This is the third installment in our six-part CKS Certification series. Don’t forget to check out all the posts in the series:
- Part 1 — CKS Certification Study Guide: Cluster Setup in Kubernetes
- Part 2 — CKS Certification Study Guide: Cluster Hardening
- Part 3 — CKS Certification Study Guide: System Hardening in Kubernetes
- Part 4 — CKS Certification Study Guide: Minimize Microservice Vulnerabilities
- Part 5 — CKS Certification Study Guide: Supply Chain Security
- Part 6 — CKS Certification Study Guide: Monitoring, Logging, and Runtime Security
- CKS CNCF Announcement and Exam Study
This blog references tools to set up a Kubernetes version 1.19 cluster and review the CKS — Cluster Setup section. There is the ability to create a Kubernetes cluster from our GitHub repository using Terraform and Rancher Kubernetes Engine (RKE) in Google Cloud Platform (GCP) or Amazon Web Services (AWS). This cluster environment will help to simulate a real Kubernetes environment instead of a local cluster. To get the cluster up and running, follow the readme.md that outlines what applications you will need and the repository’s general structure.
- Perform behavioral analytics on syscall process and file activities at the host and container level to detect malicious activities
- Detect threats within a physical infrastructure, apps, networks, data, users, and workloads
- Detect all phases of attack regardless of where it occurs and how it spreads
- Perform deep analytical investigation and identification of bad actors within the environment
- Ensure immutability of containers at runtime
- Use audit logging to monitor access
This section takes up 20% of the point total, and it is reasonable to assume 3–5 questions revolving around monitoring, logging, and runtime security. Each of the questions will also need to be completed in about 5–6 minutes on average during the exam. Below is an overview of the various concepts that the CKS will highlight in the monitoring, logging, and runtime security.
Perform behavioral analytics on syscall process and file activities at the host and container level to detect malicious activities
To perform behavioral analysis of syscall and file activities, you will need to implement a tool to detect threats. Falco is a CNCF incubating project listed in the course documentation as a resource available during the exam. I assume that you will have to use Falco to detect some malicious activity and output it to a file, similar to questions from the CKA.

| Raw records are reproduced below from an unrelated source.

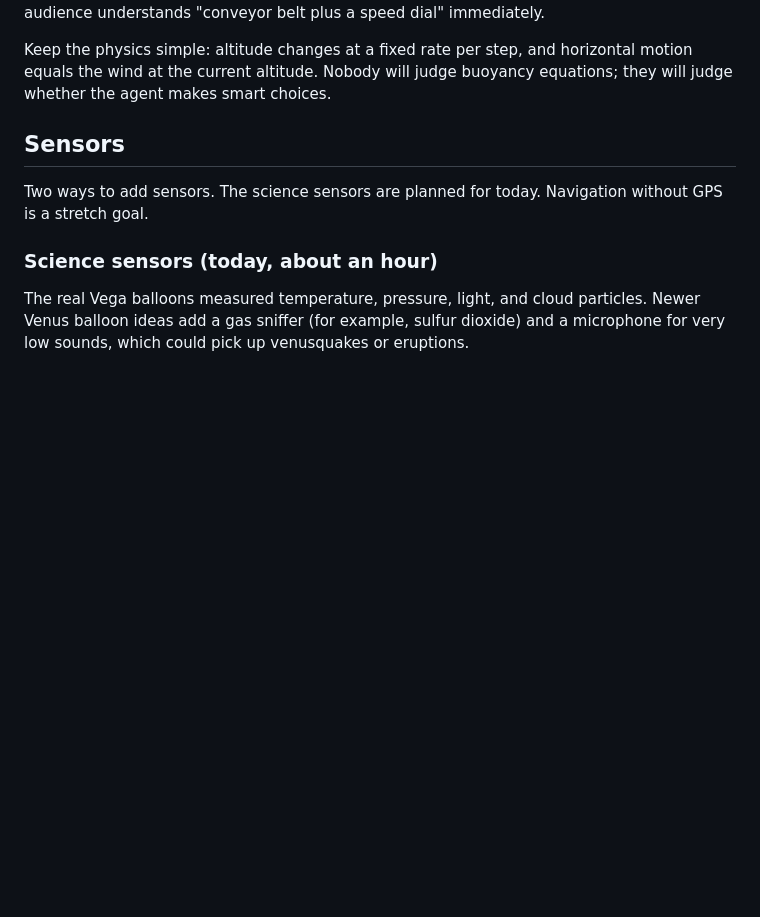
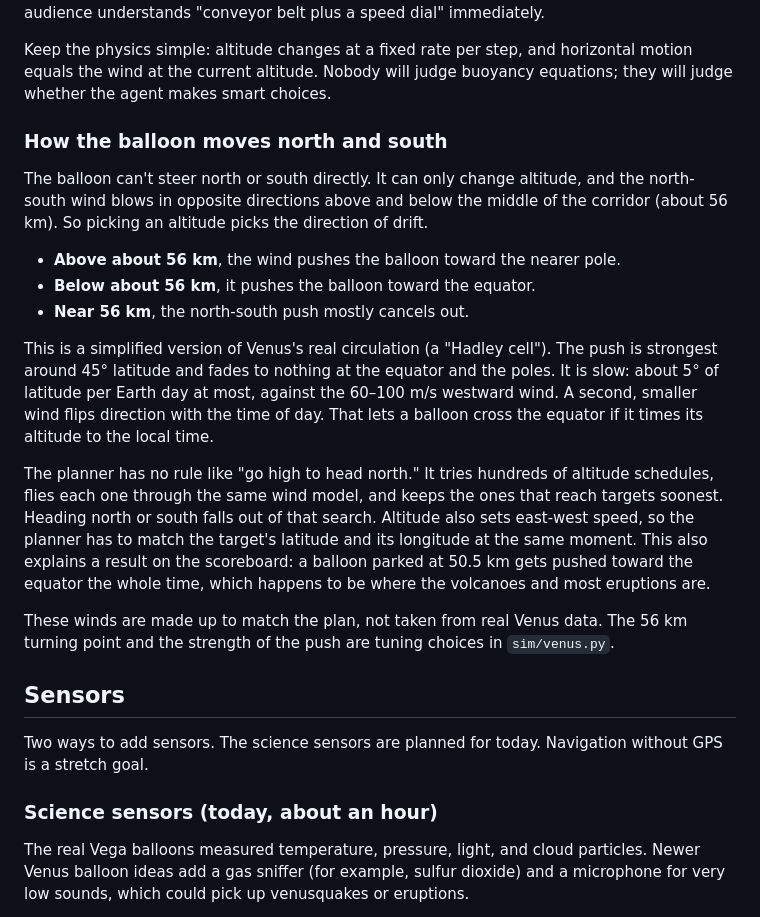
Before and after one commit to qfennessy/floating-potato, a Markdown page: README.md, the part around the change. Drawn GitHub-style; blank space fills up the shorter version.

Commit message:
README: explain how the balloon moves north and south (#1)
Claude-Session: https://claude.ai/code/session_017E4457sJ3q5Xozi4rYYYyb

Co-authored-by: Claude <noreply@anthropic.com>

```diff
--- a/README.md
+++ b/README.md
@@ -60,6 +60,20 @@ A 2D map plus an altitude dimension, stepped every 15 simulated minutes (at 100
 The constraint that makes it interesting: the balloon lives in a narrow corridor, about 50–62 km. Below it the air is too hot for the envelope; above it the sulfuric-acid cloud top and thinning air end the ride. Inside the corridor, altitude is a speed dial: roughly 60 m/s near the bottom and 100 m/s near the top, always westward. You can never fly backward. Every target comes around again on the next lap, so the game is phasing: pick the altitude that puts you at the target's longitude when your slow north-south drift has brought you to its latitude. An audience understands "conveyor belt plus a speed dial" immediately.
 
 Keep the physics simple: altitude changes at a fixed rate per step, and horizontal motion equals the wind at the current altitude. Nobody will judge buoyancy equations; they will judge whether the agent makes smart choices.
+
+### How the balloon moves north and south
+
+The balloon can't steer north or south directly. It can only change altitude, and the north-south wind blows in opposite directions above and below the middle of the corridor (about 56 km). So picking an altitude picks the direction of drift.
+
+- **Above about 56 km**, the wind pushes the balloon toward the nearer pole.
+- **Below about 56 km**, it pushes the balloon toward the equator.
+- **Near 56 km**, the north-south push mostly cancels out.
+
+This is a simplified version of Venus's real circulation (a "Hadley cell"). The push is strongest around 45° latitude and fades to nothing at the equator and the poles. It is slow: about 5° of latitude per Earth day at most, against the 60–100 m/s westward wind. A second, smaller wind flips direction with the time of day. That lets a balloon cross the equator if it times its altitude to the local time.
+
+The planner has no rule like "go high to head north." It tries hundreds of altitude schedules, flies each one through the same wind model, and keeps the ones that reach targets soonest. Heading north or south falls out of that search. Altitude also sets east-west speed, so the planner has to match the target's latitude and its longitude at the same moment. This also explains a result on the scoreboard: a balloon parked at 50.5 km gets pushed toward the equator the whole time, which happens to be where the volcanoes and most eruptions are.
+
+These winds are made up to match the plan, not taken from real Venus data. The 56 km turning point and the strength of the push are tuning choices in `sim/venus.py`.
 
 ## Sensors
 
```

This concept generalizes a lot of previous topics that we have covered in past blogs. Assuming that each of the questions takes an average of 5-6 minutes, it is doubtful the exam will have complicated problems that cannot be solved relatively quickly. One possibility might require you to fully assess a deployment in the cluster and write any vulnerabilities that are found in a file. The exam seeks to determine your knowledge of Kubernetes security threats and how to mitigate them. This concept seems overly broad to narrow down any specific topic.
Another somewhat broad concept, however, does highlight various methods of exploitation. Mounted volumes, downloading packages, or using malicious running containers on the host show a significant attack surface that you need to be aware of. There is an excellent blog series focused on the MITRE ATT&CK Framework, which is a great resource for reviewing relevant threats for various attack phases.
This is another vague concept that encompasses a variety of techniques and topics that have been covered in previous blogs. Anticipate questions that give you actionable information that you will have to correct. These questions may call for you to changed config files, remove any misconfigurations, or protecting secrets. Audit logging will help to identify bad actors and changes in Kubernetes environments as well.
The principle of container immutability means that the containers you have deployed are never changed once they are running — only their images are updated. You want to ensure that the cluster’s containers do not execute malicious code added through a download or mounted volume. Students should also be aware of the sidecar pattern and how a volume can be mounted to both containers simultaneously.
Audit logging will make up a significant amount of this section points. The audit policy feature in Kubernetes is another admission controller that allows users to specify what events should be recorded and what data is included. You will most likely need to set up an audit policy during the exam. This question may also tie into identifying bad actors as an audit policy is a helpful way to discover users who are making malicious or unqualified requests in the cluster. Lastly, the log backend might be utilized to output the audit logs to a specific file location.
The StackRox CKS study guide contains a list of more resources and the ability to create a Kubernetes 1.19 cluster. In the GitHub repository, six folders contain mock exam questions and answers. Make sure to star and watch the repository for new updates as you begin your quest to becoming a Certified Kubernetes Security Specialist.